Hi everyone my name is Mary and I live in bonny Scotland where the ducks love it as there is rain, rain and more rain.
My nickname is Mayjay which I like to be known as.
you’ve recently been diagnosed with multiple sclerosis (MS) or you’re
caring for someone with MS, you’re not alone in your MS journey.
I find it can help to have a loved one or
friend with you when speaking to the MS doctor as it can be a lot to take
Don’t delay MS treatment after receiving a
multiple sclerosis diagnosis, it’s important to start MS treatment as
soon as possible. There are now number of FDA-approved medications that have

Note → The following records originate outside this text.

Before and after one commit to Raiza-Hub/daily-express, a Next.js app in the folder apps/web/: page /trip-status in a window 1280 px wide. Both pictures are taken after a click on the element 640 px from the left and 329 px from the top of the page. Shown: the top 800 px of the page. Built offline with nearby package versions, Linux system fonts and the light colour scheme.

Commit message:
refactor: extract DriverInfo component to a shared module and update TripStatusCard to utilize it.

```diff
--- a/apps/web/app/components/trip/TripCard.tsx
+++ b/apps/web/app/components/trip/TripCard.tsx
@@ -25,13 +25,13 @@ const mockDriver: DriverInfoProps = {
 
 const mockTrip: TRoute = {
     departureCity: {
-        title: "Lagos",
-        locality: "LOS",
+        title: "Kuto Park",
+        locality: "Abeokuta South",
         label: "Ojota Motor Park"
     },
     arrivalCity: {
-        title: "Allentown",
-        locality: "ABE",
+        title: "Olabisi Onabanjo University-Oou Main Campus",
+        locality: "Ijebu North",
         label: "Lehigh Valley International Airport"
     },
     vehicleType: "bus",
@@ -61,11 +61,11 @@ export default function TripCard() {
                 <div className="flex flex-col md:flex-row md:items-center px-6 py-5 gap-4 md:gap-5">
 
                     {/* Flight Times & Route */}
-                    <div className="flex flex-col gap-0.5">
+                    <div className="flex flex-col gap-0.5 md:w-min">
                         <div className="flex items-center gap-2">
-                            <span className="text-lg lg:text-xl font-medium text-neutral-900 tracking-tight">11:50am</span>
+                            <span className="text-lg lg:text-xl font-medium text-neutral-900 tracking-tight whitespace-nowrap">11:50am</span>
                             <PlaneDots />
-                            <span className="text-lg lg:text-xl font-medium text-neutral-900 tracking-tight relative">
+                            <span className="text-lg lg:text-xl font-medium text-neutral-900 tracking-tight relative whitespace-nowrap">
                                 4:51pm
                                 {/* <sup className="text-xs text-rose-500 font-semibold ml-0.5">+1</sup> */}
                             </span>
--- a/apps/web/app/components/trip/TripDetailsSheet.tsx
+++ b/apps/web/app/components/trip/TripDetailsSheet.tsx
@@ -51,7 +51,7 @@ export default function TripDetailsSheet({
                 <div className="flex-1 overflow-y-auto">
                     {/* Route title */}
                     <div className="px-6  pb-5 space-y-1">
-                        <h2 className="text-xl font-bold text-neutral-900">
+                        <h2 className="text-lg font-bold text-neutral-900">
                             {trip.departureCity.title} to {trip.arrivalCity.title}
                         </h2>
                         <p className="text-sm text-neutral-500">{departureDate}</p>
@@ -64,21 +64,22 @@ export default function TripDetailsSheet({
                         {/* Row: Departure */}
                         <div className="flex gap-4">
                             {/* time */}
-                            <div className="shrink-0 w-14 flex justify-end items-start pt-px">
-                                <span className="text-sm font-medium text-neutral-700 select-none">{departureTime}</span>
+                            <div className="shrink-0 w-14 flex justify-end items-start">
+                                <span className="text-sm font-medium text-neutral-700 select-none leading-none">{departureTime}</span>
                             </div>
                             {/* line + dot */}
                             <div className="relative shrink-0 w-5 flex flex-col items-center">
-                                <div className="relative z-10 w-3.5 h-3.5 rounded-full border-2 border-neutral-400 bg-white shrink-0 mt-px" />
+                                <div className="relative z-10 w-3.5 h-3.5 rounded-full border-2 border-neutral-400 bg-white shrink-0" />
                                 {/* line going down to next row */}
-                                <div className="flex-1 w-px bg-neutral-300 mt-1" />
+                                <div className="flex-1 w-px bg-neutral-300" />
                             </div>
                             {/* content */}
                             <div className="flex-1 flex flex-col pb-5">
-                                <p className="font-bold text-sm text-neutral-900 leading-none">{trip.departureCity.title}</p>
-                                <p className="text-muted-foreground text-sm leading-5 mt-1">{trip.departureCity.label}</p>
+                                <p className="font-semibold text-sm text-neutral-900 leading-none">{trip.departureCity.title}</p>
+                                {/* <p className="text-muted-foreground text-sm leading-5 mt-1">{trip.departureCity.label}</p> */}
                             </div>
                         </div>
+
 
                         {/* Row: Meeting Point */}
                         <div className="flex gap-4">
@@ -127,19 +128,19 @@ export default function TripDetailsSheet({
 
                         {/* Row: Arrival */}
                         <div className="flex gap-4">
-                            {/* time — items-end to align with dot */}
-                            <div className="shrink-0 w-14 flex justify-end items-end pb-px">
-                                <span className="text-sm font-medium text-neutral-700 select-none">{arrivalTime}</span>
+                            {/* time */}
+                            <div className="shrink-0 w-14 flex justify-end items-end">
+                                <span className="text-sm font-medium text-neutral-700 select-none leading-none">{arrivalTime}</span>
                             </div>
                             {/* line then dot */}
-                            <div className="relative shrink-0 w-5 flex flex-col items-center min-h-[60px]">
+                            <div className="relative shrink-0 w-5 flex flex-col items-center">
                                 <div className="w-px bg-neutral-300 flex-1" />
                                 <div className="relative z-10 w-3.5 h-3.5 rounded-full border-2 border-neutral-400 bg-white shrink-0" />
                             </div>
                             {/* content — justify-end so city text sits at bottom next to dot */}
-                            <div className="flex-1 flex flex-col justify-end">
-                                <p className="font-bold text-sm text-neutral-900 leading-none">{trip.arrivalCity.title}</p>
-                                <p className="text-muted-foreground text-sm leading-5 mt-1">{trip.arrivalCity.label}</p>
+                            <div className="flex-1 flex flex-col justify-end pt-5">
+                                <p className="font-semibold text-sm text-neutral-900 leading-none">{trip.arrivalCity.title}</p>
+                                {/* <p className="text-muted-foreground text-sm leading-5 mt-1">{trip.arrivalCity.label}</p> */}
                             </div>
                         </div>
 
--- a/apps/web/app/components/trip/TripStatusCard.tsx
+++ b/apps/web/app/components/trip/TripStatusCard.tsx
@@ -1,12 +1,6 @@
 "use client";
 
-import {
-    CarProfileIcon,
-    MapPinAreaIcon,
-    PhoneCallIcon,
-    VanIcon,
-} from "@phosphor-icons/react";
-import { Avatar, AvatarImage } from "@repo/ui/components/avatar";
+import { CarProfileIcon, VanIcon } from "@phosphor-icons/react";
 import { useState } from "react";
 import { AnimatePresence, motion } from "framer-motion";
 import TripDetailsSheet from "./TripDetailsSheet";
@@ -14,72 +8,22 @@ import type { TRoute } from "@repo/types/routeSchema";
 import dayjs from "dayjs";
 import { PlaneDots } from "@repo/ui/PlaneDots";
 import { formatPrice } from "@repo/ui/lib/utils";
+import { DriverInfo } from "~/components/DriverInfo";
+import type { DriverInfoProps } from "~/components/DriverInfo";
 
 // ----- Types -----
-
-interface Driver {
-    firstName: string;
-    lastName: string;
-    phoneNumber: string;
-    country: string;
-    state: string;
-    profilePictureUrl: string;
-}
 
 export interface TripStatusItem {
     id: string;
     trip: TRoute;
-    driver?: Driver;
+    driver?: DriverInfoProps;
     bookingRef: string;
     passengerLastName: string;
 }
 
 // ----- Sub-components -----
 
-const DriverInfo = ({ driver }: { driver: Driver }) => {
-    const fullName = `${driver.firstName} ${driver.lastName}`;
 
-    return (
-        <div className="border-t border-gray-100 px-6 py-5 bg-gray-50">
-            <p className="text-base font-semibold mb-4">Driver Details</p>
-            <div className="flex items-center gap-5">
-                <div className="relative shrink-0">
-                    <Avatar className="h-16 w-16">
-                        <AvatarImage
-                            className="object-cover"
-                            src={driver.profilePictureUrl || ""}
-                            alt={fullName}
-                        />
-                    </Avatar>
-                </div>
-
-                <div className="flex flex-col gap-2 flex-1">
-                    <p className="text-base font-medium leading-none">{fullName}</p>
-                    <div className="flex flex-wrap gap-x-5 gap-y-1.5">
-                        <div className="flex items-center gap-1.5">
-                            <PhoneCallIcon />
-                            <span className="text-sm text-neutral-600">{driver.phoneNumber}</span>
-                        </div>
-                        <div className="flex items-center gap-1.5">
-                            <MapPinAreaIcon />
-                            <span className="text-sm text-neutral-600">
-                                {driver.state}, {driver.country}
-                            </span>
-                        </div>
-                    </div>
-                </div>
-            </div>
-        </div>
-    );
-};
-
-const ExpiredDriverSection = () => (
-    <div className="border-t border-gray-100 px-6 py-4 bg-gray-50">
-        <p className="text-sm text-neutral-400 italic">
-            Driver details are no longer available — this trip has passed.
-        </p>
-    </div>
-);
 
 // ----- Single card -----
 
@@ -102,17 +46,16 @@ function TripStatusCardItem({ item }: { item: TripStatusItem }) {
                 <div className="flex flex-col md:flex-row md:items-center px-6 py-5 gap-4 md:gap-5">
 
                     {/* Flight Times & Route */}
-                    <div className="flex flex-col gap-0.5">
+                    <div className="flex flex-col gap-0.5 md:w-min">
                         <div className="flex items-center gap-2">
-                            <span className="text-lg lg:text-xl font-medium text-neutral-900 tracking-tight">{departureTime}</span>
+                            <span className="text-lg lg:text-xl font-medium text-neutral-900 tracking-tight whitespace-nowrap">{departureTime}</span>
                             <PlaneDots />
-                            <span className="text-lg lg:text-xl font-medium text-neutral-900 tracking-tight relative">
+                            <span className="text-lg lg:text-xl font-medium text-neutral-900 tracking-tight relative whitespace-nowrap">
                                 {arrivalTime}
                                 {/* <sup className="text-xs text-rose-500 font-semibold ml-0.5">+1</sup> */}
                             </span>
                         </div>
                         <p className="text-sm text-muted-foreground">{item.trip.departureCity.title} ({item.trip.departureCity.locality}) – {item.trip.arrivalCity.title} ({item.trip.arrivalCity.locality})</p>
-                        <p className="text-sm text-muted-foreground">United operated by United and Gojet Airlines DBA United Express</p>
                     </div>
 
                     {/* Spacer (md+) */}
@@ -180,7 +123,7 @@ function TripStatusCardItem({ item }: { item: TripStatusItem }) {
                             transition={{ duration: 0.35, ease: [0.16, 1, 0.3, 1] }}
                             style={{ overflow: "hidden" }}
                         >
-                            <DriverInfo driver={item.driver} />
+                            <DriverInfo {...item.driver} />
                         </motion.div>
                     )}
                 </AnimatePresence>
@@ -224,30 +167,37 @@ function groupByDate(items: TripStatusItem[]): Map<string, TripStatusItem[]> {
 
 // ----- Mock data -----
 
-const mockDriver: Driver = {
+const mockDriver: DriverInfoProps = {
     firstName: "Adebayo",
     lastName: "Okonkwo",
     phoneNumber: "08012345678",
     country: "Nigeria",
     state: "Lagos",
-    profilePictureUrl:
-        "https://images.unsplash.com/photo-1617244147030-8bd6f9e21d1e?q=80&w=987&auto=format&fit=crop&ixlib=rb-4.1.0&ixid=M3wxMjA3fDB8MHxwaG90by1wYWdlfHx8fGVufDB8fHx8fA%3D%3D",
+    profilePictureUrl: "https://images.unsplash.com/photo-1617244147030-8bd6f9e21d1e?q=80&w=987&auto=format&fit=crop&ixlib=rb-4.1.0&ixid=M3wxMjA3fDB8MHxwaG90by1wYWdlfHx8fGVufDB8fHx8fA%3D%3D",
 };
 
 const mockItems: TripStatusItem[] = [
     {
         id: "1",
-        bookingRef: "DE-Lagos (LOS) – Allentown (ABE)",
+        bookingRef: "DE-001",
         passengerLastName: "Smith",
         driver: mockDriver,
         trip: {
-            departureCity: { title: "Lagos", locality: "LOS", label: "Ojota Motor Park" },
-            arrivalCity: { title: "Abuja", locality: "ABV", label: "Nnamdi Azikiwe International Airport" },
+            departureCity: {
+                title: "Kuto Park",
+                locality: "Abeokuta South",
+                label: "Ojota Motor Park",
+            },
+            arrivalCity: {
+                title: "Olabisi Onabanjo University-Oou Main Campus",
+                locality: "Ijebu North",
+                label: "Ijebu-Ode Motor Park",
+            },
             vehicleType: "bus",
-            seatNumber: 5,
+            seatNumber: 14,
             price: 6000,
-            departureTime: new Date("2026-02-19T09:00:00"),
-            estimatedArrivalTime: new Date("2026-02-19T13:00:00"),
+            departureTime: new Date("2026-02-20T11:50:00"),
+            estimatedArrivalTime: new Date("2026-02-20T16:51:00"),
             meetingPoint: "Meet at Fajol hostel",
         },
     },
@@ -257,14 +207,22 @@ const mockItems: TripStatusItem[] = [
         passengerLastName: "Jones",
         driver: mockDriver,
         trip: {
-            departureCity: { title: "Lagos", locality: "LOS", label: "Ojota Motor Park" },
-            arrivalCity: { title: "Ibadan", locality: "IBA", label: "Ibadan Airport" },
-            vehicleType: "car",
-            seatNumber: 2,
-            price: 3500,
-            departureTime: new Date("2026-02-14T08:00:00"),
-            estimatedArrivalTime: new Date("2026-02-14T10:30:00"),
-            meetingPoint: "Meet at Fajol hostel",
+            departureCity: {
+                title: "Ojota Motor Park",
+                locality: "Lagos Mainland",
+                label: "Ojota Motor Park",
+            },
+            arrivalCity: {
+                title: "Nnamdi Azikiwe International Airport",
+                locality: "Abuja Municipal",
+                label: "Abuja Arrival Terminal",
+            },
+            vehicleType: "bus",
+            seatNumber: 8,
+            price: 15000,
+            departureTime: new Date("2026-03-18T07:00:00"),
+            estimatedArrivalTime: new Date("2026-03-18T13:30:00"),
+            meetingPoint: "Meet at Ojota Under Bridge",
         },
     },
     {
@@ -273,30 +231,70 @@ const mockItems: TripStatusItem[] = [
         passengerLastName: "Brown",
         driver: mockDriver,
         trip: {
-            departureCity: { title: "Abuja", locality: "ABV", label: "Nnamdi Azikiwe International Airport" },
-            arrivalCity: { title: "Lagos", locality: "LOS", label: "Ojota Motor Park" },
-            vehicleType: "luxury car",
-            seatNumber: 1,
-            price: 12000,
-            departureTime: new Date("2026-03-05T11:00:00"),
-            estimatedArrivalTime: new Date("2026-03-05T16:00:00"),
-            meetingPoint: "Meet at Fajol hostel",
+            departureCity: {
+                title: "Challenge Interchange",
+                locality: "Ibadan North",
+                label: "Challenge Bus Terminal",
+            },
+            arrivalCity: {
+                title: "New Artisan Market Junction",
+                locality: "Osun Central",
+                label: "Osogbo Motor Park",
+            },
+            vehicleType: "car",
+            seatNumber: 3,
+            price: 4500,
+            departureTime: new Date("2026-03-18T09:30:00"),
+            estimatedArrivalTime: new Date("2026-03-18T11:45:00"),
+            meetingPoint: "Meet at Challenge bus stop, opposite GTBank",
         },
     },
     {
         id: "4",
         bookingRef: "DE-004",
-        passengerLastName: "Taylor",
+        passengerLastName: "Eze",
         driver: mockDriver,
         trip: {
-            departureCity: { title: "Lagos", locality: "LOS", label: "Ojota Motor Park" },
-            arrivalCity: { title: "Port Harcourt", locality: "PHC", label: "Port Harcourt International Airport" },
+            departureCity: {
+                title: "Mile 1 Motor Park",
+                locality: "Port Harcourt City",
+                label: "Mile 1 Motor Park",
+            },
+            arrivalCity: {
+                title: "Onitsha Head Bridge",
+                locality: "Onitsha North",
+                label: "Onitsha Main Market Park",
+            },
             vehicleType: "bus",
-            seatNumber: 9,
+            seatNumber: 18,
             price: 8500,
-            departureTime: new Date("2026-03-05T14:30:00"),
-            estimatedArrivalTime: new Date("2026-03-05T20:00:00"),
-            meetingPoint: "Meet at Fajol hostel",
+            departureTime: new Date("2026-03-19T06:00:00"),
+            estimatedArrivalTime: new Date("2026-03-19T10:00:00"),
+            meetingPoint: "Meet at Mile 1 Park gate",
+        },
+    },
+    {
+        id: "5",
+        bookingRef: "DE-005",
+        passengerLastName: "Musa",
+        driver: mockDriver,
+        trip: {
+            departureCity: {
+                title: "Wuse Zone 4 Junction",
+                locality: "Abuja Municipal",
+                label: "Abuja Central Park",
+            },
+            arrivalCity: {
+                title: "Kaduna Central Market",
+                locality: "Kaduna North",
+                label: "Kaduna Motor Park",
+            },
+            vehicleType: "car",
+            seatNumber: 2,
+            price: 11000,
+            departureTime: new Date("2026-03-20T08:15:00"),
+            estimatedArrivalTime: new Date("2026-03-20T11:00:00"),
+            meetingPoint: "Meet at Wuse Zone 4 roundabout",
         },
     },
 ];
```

shown to “modify” or slow down the progression of MS and lessen the
frequency and severity on MS attacks your doctor will go through what
they thinks best treatment for you. Keep track of your MS symptoms. Keep

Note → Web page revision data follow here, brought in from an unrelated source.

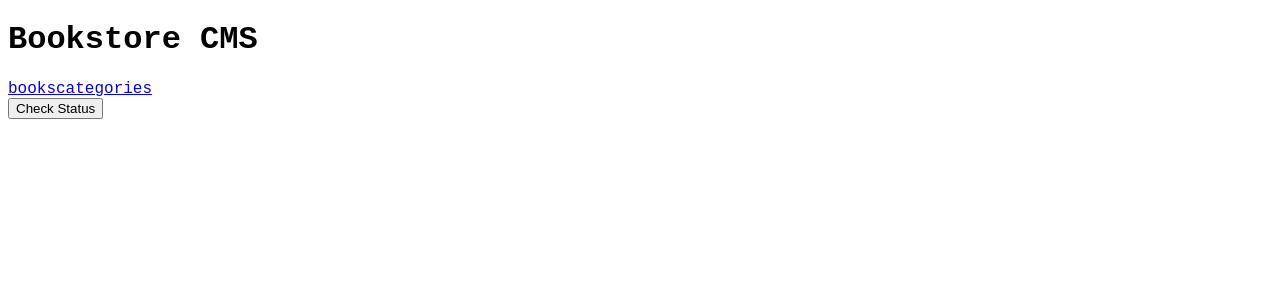
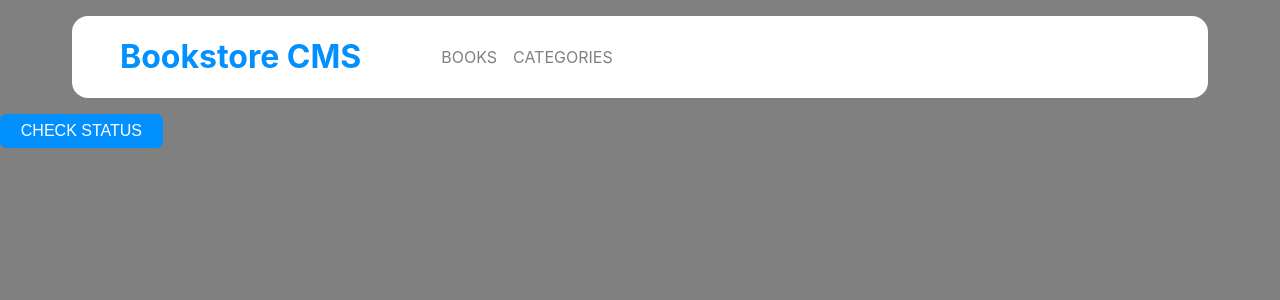
Before and after one commit to Khaled-AlKhateeb/bookstore, a React (Create React App) app: page /categories in a window 1280 px wide. Shown: the top 300 px of the page. Built offline with nearby package versions, Linux system fonts and the light colour scheme.

Commit message:
add style to UI

```diff
--- a/src/index.css
+++ b/src/index.css
@@ -1,3 +1,200 @@
+:root {
+  --primary-color: #0290ff;
+  --font-color: #808080;
+  --light-color: #fff;
+}
+
 body {
-  font-family: 'Courier New', Courier, monospace;
+  margin: 0;
+  font-family:
+    -apple-system,
+    BlinkMacSystemFont,
+    'Segoe UI',
+    'Roboto',
+    'Oxygen',
+    'Ubuntu',
+    'Cantarell',
+    'Fira Sans',
+    'Droid Sans',
+    'Helvetica Neue',
+    sans-serif;
+  -webkit-font-smoothing: antialiased;
+  -moz-osx-font-smoothing: grayscale;
+  box-sizing: content-box;
+  background-color: var(--font-color);
 }
+
+.header-container {
+  display: flex;
+  align-items: center;
+  padding-left: 3rem;
+  width: 85%;
+  margin: 1rem auto;
+  background-color: var(--light-color);
+  border-radius: 1rem;
+}
+
+.header-title {
+  color: var(--primary-color);
+}
+
+.nav-container {
+  display: flex;
+  gap: 1rem;
+  margin-left: 5rem;
+}
+
+.nav-btn {
+  text-decoration: none;
+  font-size: 1rem;
+  cursor: pointer;
+  text-transform: uppercase;
+  color: var(--font-color);
+  background-color: var(--light-color);
+}
+
+.books-container {
+  display: flex;
+  flex-direction: column;
+  gap: 0.2rem;
+}
+
+.book-container {
+  display: flex;
+  justify-content: space-between;
+  width: 75%;
+  margin: auto;
+  background-color: var(--light-color);
+  border-radius: 1rem;
+  padding: 1rem;
+}
+
+.book-info {
+  display: flex;
+  flex-direction: column;
+  flex: 2;
+}
+
+.book-category {
+  font-weight: 700;
+  color: var(--font-color);
+}
+
+.book-title {
+  margin: 0;
+}
+
+.book-author {
+  color: var(--primary-color);
+}
+
+.action-container {
+  display: flex;
+  margin-top: 1rem;
+  align-items: center;
+  width: min-content;
+  gap: 0.5rem;
+}
+
+.action-btn {
+  border: none;
+  cursor: pointer;
+  color: var(--primary-color);
+  font-size: 0.9rem;
+  padding-left: 0;
+  background-color: var(--light-color);
+}
+
+.divider {
+  height: 100%;
+}
+
+.progress-container {
+  display: flex;
+  align-items: center;
+}
+
+.progress-img {
+  width: 40%;
+}
+
+.progress-percentage {
+  font-size: 3rem;
+  font-weight: 200;
+  margin: 0;
+}
+
+.progress-completed {
+  margin: 0;
+  color: var(--font-color);
+}
+
+.div-divider {
+  margin: 0;
+  margin-right: 4rem;
+}
+
+.progress-update {
+  display: flex;
+  flex-direction: column;
+  margin-right: 3rem;
+}
+
+.progress-current-chapter {
+  font-size: 0.8rem;
+  color: var(--font-color);
+  text-transform: uppercase;
+}
+
+.progress-chapter {
+  margin: 0;
+  margin-bottom: 1.5rem;
+  font-size: 1.3rem;
+  font-weight: 200;
+}
+
+.update-btn,
+.addbook-btn,
+.check-status-btn {
+  border: none;
+  border-radius: 0.4rem;
+  background-color: var(--primary-color);
+  color: var(--light-color);
+  padding: 0.5rem 1.3rem;
+  font-size: 1rem;
+  text-transform: uppercase;
+  cursor: pointer;
+}
+
+.addbook-container {
+  display: flex;
+  flex-direction: column;
+  background-color: var(--light-color);
+  width: 85%;
+  margin: 2rem auto;
+  padding: 1rem;
+  border-radius: 1rem;
+}
+
+.addbook-title {
+  text-transform: uppercase;
+  color: var(--font-color);
+  margin: 0 0 1rem 0;
+}
+
+.addbook-input-container {
+  display: flex;
+  justify-content: space-between;
+  gap: 1rem;
+}
+
+.addbook-input {
+  border: 1px solid var(--font-color);
+  border-radius: 0.5rem;
+  font-size: 1rem;
+  padding: 0.4rem;
+}
+
+.input {
+  flex: 1;
+}
```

a record of your MS symptoms and how you are feeling will help your
doctor determine how your MS is progressing and weather the medications

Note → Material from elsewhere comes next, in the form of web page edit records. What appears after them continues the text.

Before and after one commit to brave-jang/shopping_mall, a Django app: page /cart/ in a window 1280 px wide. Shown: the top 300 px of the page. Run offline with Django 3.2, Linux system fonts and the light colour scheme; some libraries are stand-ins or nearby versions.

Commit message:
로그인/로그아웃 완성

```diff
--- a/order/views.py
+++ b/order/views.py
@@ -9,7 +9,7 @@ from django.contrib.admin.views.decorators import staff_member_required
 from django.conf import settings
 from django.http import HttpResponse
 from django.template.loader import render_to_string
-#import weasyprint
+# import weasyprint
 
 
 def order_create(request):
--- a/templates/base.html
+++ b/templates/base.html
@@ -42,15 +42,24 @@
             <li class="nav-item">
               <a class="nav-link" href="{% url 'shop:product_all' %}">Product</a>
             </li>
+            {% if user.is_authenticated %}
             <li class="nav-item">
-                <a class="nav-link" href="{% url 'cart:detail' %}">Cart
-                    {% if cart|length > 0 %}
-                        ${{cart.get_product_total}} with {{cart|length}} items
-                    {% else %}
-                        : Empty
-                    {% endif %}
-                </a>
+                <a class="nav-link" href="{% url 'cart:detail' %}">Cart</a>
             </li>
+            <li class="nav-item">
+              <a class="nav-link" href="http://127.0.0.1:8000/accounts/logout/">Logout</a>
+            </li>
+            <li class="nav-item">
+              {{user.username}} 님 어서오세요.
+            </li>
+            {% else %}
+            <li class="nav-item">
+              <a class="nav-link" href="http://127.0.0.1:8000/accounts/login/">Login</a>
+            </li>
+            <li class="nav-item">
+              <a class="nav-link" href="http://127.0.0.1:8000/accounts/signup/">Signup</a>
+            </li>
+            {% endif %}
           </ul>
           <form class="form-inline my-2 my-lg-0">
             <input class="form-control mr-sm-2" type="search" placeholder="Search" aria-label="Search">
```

you are taking are working. This will also help your doctor recognize a
relapse, which is a characterized by a worsening of previous symptoms or
the appearance of a new symptom that lasts more the 24 hours. You’re
not alone let others help.
start, you may want to ask a friend or a family member to be your MS
care partner. You could even build a care partner team. Your care
partner can help with:
• Take notes at your doctor visits
• Remind you to take your medication
• Help you with your weekly injections
• Help you keep your insurance coverage on track depending where you live.
Be there to listen when you just need to talk It’s important your
friends and family learn as much as possible about MS. How you are
affected physically or maybe mentally so they can give the right love
and care you need through your MS journey.
MS symptoms are unpredictable no two people have exactly the same MS
symptoms, and you may have different symptoms from time to time. MS
symptoms can include numbness, blurred vision, and loss of balance, poor
coordination, slurred speech, tremors, extreme fatigue, problems with
memory, bladder dysfunction, paralysis, blindness, and more. But these
symptoms are unpredictable. “Over the course of the disease, some MS
symptoms will come and go, while others may be long lasting. It is
different for each person.
as much as possible about MS. You doctor can provide you with the latest
facts about MS and what your prognosis may be. Your doctors can put you
in contacted with other reliable sources like The National MS
Society. MS attacks the central nerve system (made up of the brain,
spinal cord) controls all of your body’s actions. When MS damages the
nerve fibers that carry messages to and from your brain, symptoms can
occur in any of the body. First you had to go through the test for
diagnosis maybe included magnetic resonance imaging (MRI), evoked
potentials (EP), and spinal fluid analysis (spinal tap) and as you will
know it can be a waiting game.